Gernot Wagner, an economist at the Environmental Defence Fund, recently released a book arguing ‘smart economics’ is the key to sustainability (full title is ‘But will the planet notice? How smart economics can save the world’). The fact that a major NGO employs economists arguing for “working with” and “liberating” market forces is consistent with trends I’ve observed and written about. (See pdf of article entitled ‘Environmentalism in Transition?’).
Indeed Wagner contrasts the tradition of “direction action against the market’s brutal forces” with the need today to harness market forces. Like similar authors he is of the view that a shift in strategy is needed because of the emergence of larger, more complex problems. He goes to great lengths to make the case that our personal actions and choices are dwarfed to the point of irrelevance. In systems thinking terms, we need to shift focus to the larger ‘structures’ that influence behaviour. Wagner asserts that:
“Scientists can tell us how bad it will get. Activists can make us pay attention to the ensuing instabilities and make politicians take note. When the task comes to formulating policy, only economists can help guide us out of this morass” (p.11).
A real strength of the book is its consideration of the role of market forces in different environmental and conservation issues. For example, it’s argued that being able to establish ‘property rights’ for lobsters has been central to preserving lobster stocks in Maine, New England (their limited movements enable creation and maintenance of defined territories); whereas tuna is a “global scuffle … chasing increasingly dwindling stocks. Letting tuna go today does not mean you will catch more next year. It means your competitor will catch them tomorrow”. Similarly, he convincingly argues that the unintended consequences of various government policies are often due to not sufficiently understanding relevant market forces.
The contrasting of the worldviews and models of ecologists (who tend to be pessimistic regarding the sustainbility problematique) and economists (who tend to be more optimistic) was also insightful. Even though Wagner criticises mainstream economics, e.g. for creating models that tend to “assume away limits to growth” and do not sufficienly consider (natural) raw materials, he ultimately comes down on their side of the argument… although he sees a stronger, necessary role for government policy and notes the importance of ‘substitutability’ to the outcomes he expects (or hopes for). For example, we mostly don’t yet have good, functional substitutes for oil.
There’s still much in this book that I need to reflect on… but he believes what’s most important is making the price of goods and services “reflect the now largely socialised costs of those actions”, so that it is “in our interests to do the right thing” (p.216) . This will inevitably mean increasing the prices of many goods and services – such as increasing the price of air travel via a tax or cap on pollution, and inclusion of other socialised costs (e.g. due to subsidising of new airports and runways) – in order to change peoples’ behaviour. This is unlikely to be popular!! Right now I can’t help thinking this will often be the achilles’ heel of many prescriptions of environmental economists.

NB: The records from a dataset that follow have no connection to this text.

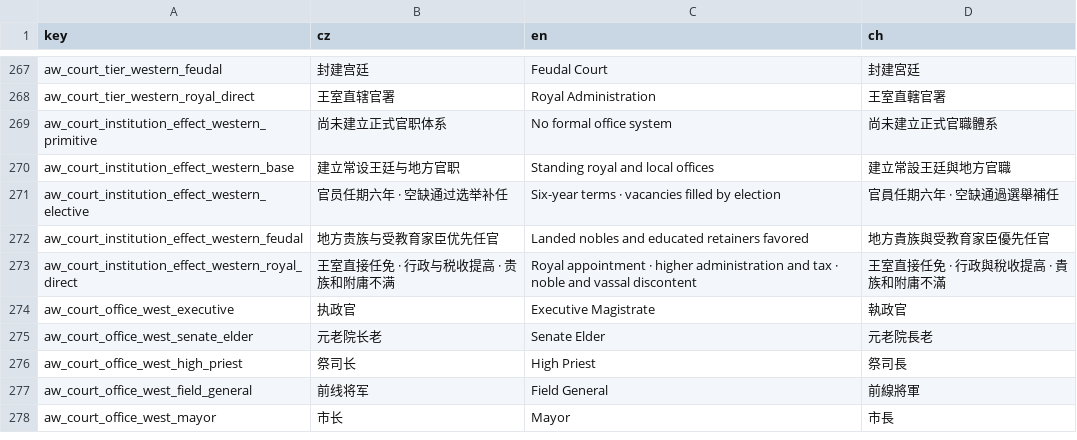
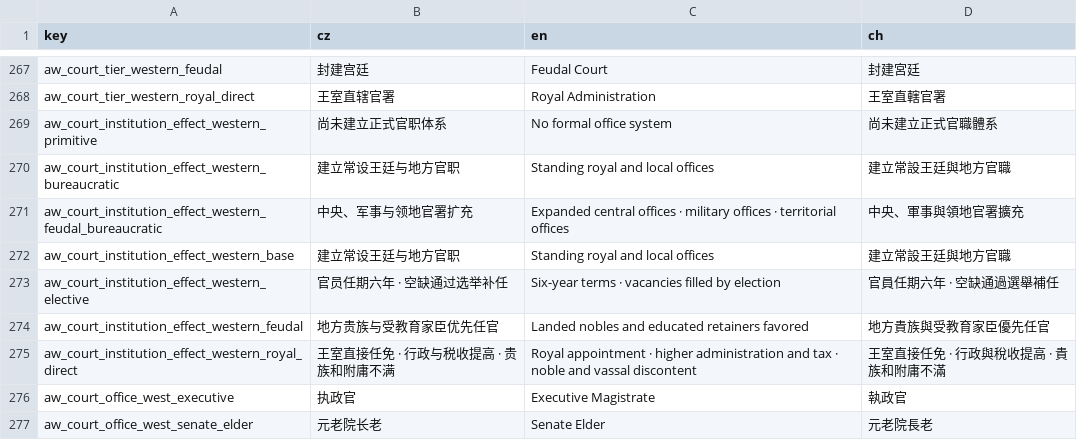
Before and after one commit to monpai-lover/AncientWarfare3.0, a CSV file: Locales/aw3_court.csv, drawn as a sheet; only a part is shown, gaps mark what is left out; the shorter side is filled out with more unchanged rows.

```diff
--- a/Locales/aw3_court.csv
+++ b/Locales/aw3_court.csv
@@ -269,2 +269,4 @@ aw_court_tier_western_royal_direct,王室直辖官署,Royal Administration,王
 aw_court_institution_effect_western_primitive,尚未建立正式官职体系,No formal office system,尚未建立正式官職體系
+aw_court_institution_effect_western_bureaucratic,建立常设王廷与地方官职,Standing royal and local offices,建立常設王廷與地方官職
+aw_court_institution_effect_western_feudal_bureaucratic,中央、军事与领地官署扩充,Expanded central offices · military offices · territorial offices,中央、軍事與領地官署擴充
 aw_court_institution_effect_western_base,建立常设王廷与地方官职,Standing royal and local offices,建立常設王廷與地方官職
```
Also changed, not shown: Locales/aw3_ancestry_mapmode.csv, Locales/aw3_war_peace_eu4.csv, 49 other files.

NOTE: recent shifts the stated purpose of Environmental Defense Fund reflects this book – “We are passionate, pragmatic environmental advocates who believe in prosperity and stewardship. Grounded in science, we forge partnership an harness the power of market incentives“